[Exercise] What lines in this listing contain the string "with"? Report each one by copying it.

[Supplied material]
-.-.-

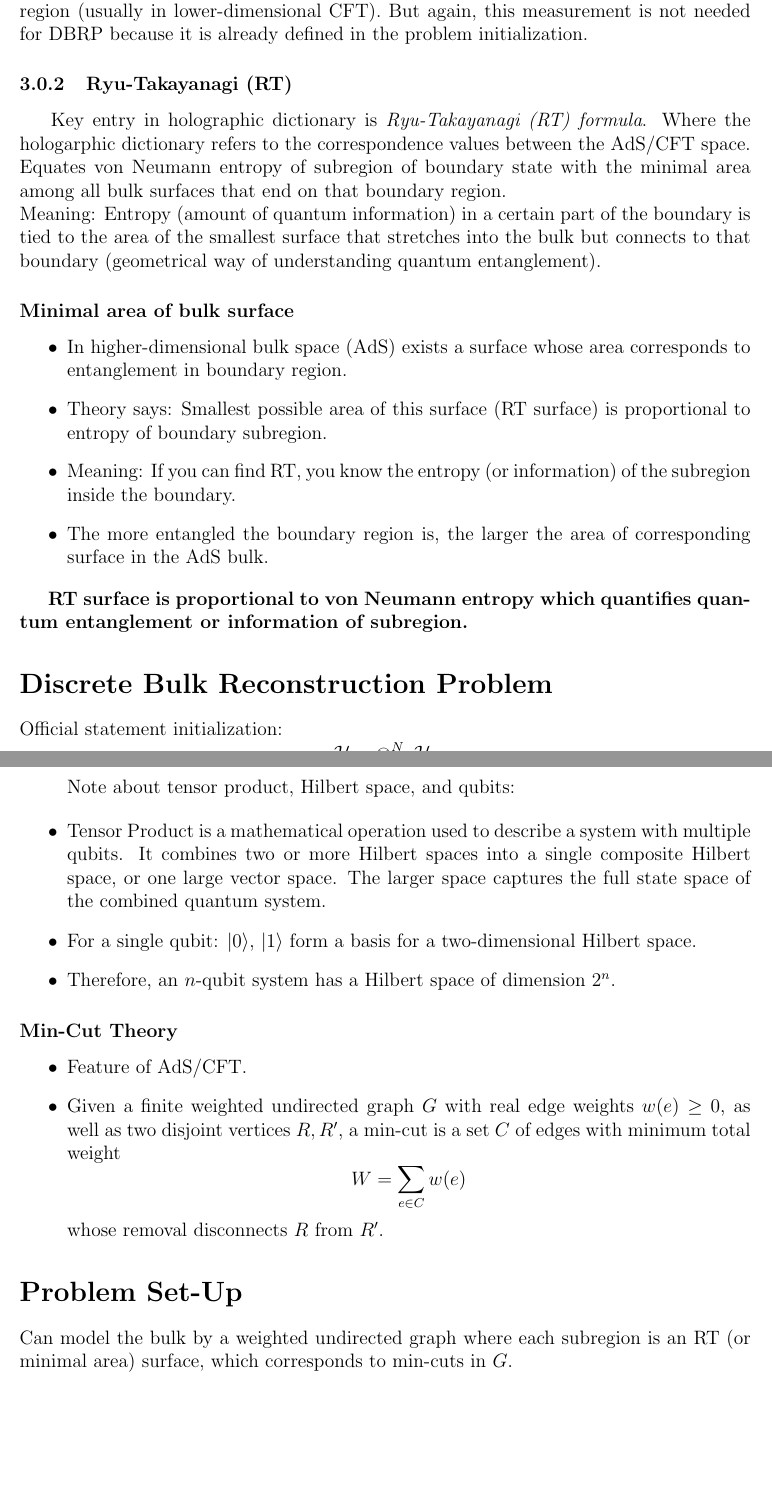
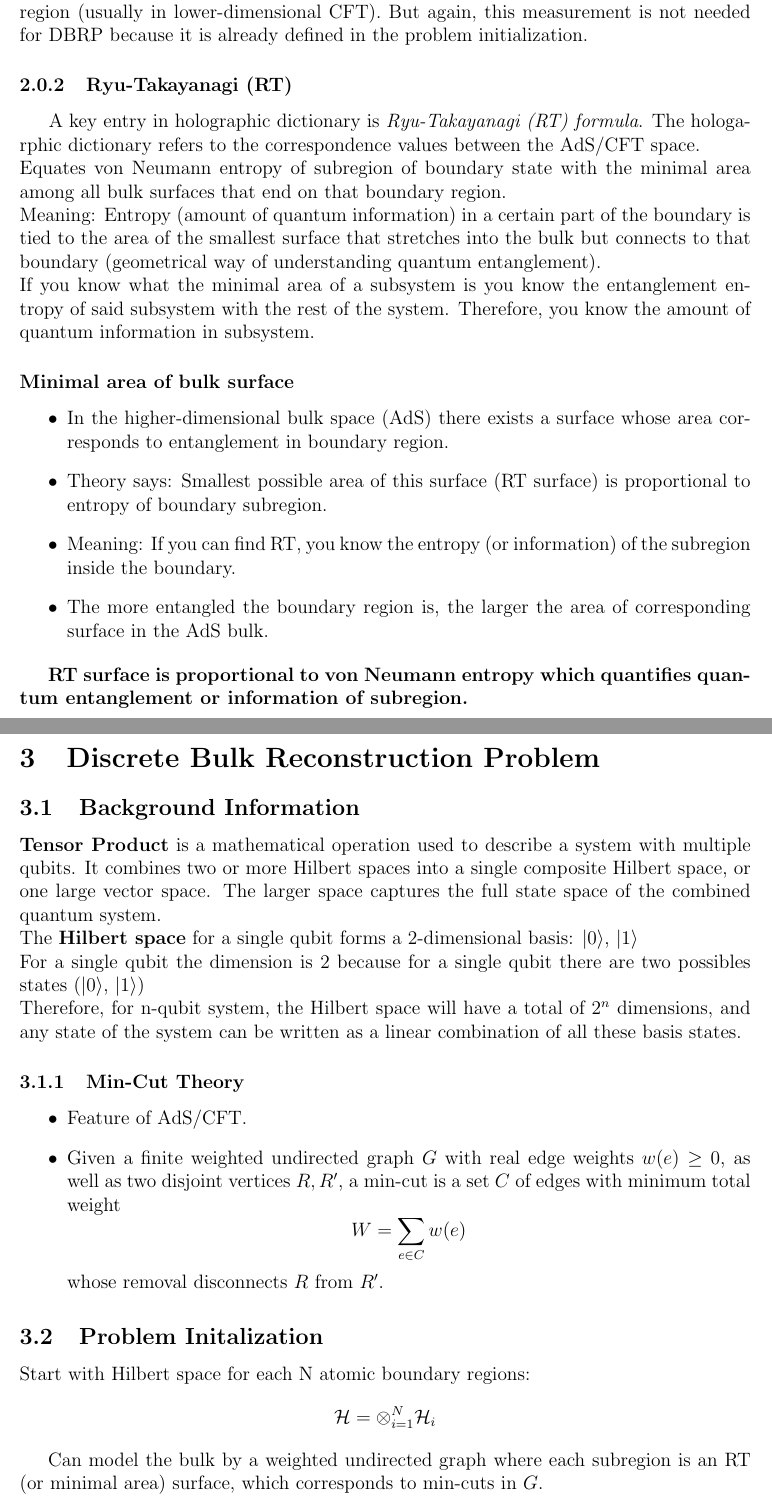
Before and after one commit to pjeff1465/DBRP, a LaTeX paper (paper.tex): two parts of pages 6 and 7 of 16, joined at a grey line, cut so that both start at the same text, the shorter picture padded with empty space. Compiled offline with pdfLaTeX.

Commit message:
added text

```diff
--- a/paper.tex
+++ b/paper.tex
@@ -113,16 +115,17 @@
         \hspace{0.5cm} Refers to a measure of quantum entanglement, i.e., information contained in a specific region (usually in lower-dimensional CFT). But again, this measurement is not needed for DBRP because it is already defined in the problem initialization.
 
     \subsubsection{Ryu-Takayanagi (RT)}
-        \hspace{0.5cm} Key entry in holographic dictionary is \textit{Ryu-Takayanagi (RT) formula}. Where the hologarphic dictionary refers to the correspondence values between the AdS/CFT space.
+        \hspace{0.5cm} A key entry in holographic dictionary is \textit{Ryu-Takayanagi (RT) formula}. The hologarphic dictionary refers to the correspondence values between the AdS/CFT space.
         \\
         Equates von Neumann entropy of subregion of boundary state with the minimal area among all bulk surfaces that end on that boundary region.
         \\
         Meaning: Entropy (amount of quantum information) in a certain part of the boundary is tied to the area of the smallest surface that stretches into the bulk but connects to that boundary (geometrical way of understanding quantum entanglement).
-
+        \\
+        If you know what the minimal area of a subsystem is you know the entanglement entropy of said subsystem with the rest of the system. Therefore, you know the amount of quantum information in subsystem.
 
     \subsubsection*{Minimal area of bulk surface}
     \begin{itemize}
-        \item In higher-dimensional bulk space (AdS) exists a surface whose area corresponds to entanglement in boundary region.
+        \item In the higher-dimensional bulk space (AdS) there exists a surface whose area corresponds to entanglement in boundary region.
         \item Theory says: Smallest possible area of this surface (RT surface) is proportional to entropy of boundary subregion.
         \item Meaning: If you can find RT, you know the entropy (or information) of the subregion inside the boundary.
         \item The more entangled the boundary region is, the larger the area of corresponding surface in the AdS bulk.
@@ -130,21 +133,15 @@
 
     \textbf{RT surface is proportional to von Neumann entropy which quantifies quantum entanglement or information of subregion.}
 
-\section*{Discrete Bulk Reconstruction Problem}
-Official statement initialization:
-\[
-\mathcal{H} = \otimes^{N}_{i=1}\mathcal{H}_{i}
-\]
-\begin{quote}
-    Note about tensor product, Hilbert space, and qubits:
-\end{quote}
-\begin{itemize}
-    \item Tensor Product is a mathematical operation used to describe a system with multiple qubits. It combines two or more Hilbert spaces into a single composite Hilbert space, or one large vector space. The larger space captures the full state space of the combined quantum system.
-    \item For a single qubit: $|0\rangle$, $|1\rangle$ form a basis for a two-dimensional Hilbert space.
-    \item Therefore, an $n$-qubit system has a Hilbert space of dimension $2^n$.
-\end{itemize}
-
-\subsubsection*{Min-Cut Theory}
+%%%%%%%%%%%%%%%%% DBRP %%%%%%%%%%%%%%%%%%%%%%%%%%%%%%%%%%%%%%%%%%%%%%
+\section{Discrete Bulk Reconstruction Problem}
+\subsection{Background Information}
+\textbf{Tensor Product} is a mathematical operation used to describe a system with multiple qubits. It combines two or more Hilbert spaces into a single composite Hilbert space, or one large vector space. The larger space captures the full state space of the combined quantum system.
+\\
+The \textbf{Hilbert space} for a single qubit forms a 2-dimensional basis: $|0\rangle$, $|1\rangle$
+\\ For a single qubit the dimension is 2 because for a single qubit there are two possibles states ($|0\rangle$, $|1\rangle$)
+\\ Therefore, for n-qubit system, the Hilbert space will have a total of $2^n$ dimensions, and any state of the system can be written as a linear combination of all these basis states.
+\subsubsection{Min-Cut Theory}
 \begin{itemize}
     \item Feature of AdS/CFT.
     \item Given a finite weighted undirected graph \( G \) with real edge weights \( w(e) \geq 0 \), as well as two disjoint vertices \( R, R' \), a min-cut is a set \( C \) of edges with minimum total weight
@@ -154,4 +151,7 @@ Official statement initialization:
     whose removal disconnects \( R \) from \( R' \).
 \end{itemize}
 
-\section*{Problem Set-Up}
+\subsection{Problem Initalization}
+Start with Hilbert space for each N atomic boundary regions:
+\[
+\mathcal{H} = \otimes^{N}_{i=1}\mathcal{H}_{i}
```
Also changed, not shown: paper.tex (11 more changed lines), 6 other files.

-.-.-

[Response area]
Before and after one commit to pjeff1465/DBRP, a LaTeX paper (paper.tex): two parts of pages 6 and 7 of 16, joined at a grey line, cut so that both start at the same text, the shorter picture padded with empty space. Compiled offline with pdfLaTeX.
         Equates von Neumann entropy of subregion of boundary state with the minimal area among all bulk surfaces that end on that boundary region.
+        If you know what the minimal area of a subsystem is you know the entanglement entropy of said subsystem with the rest of the system. Therefore, you know the amount of quantum information in subsystem.
-    \item Tensor Product is a mathematical operation used to describe a system with multiple qubits. It combines two or more Hilbert spaces into a single composite Hilbert space, or one large vector space. The larger space captures the full state space of the combined quantum system.
+\textbf{Tensor Product} is a mathematical operation used to describe a system with multiple qubits. It combines two or more Hilbert spaces into a single composite Hilbert space, or one large vector space. The larger space captures the full state space of the combined quantum system.
     \item Given a finite weighted undirected graph \( G \) with real edge weights \( w(e) \geq 0 \), as well as two disjoint vertices \( R, R' \), a min-cut is a set \( C \) of edges with minimum total weight
+Start with Hilbert space for each N atomic boundary regions:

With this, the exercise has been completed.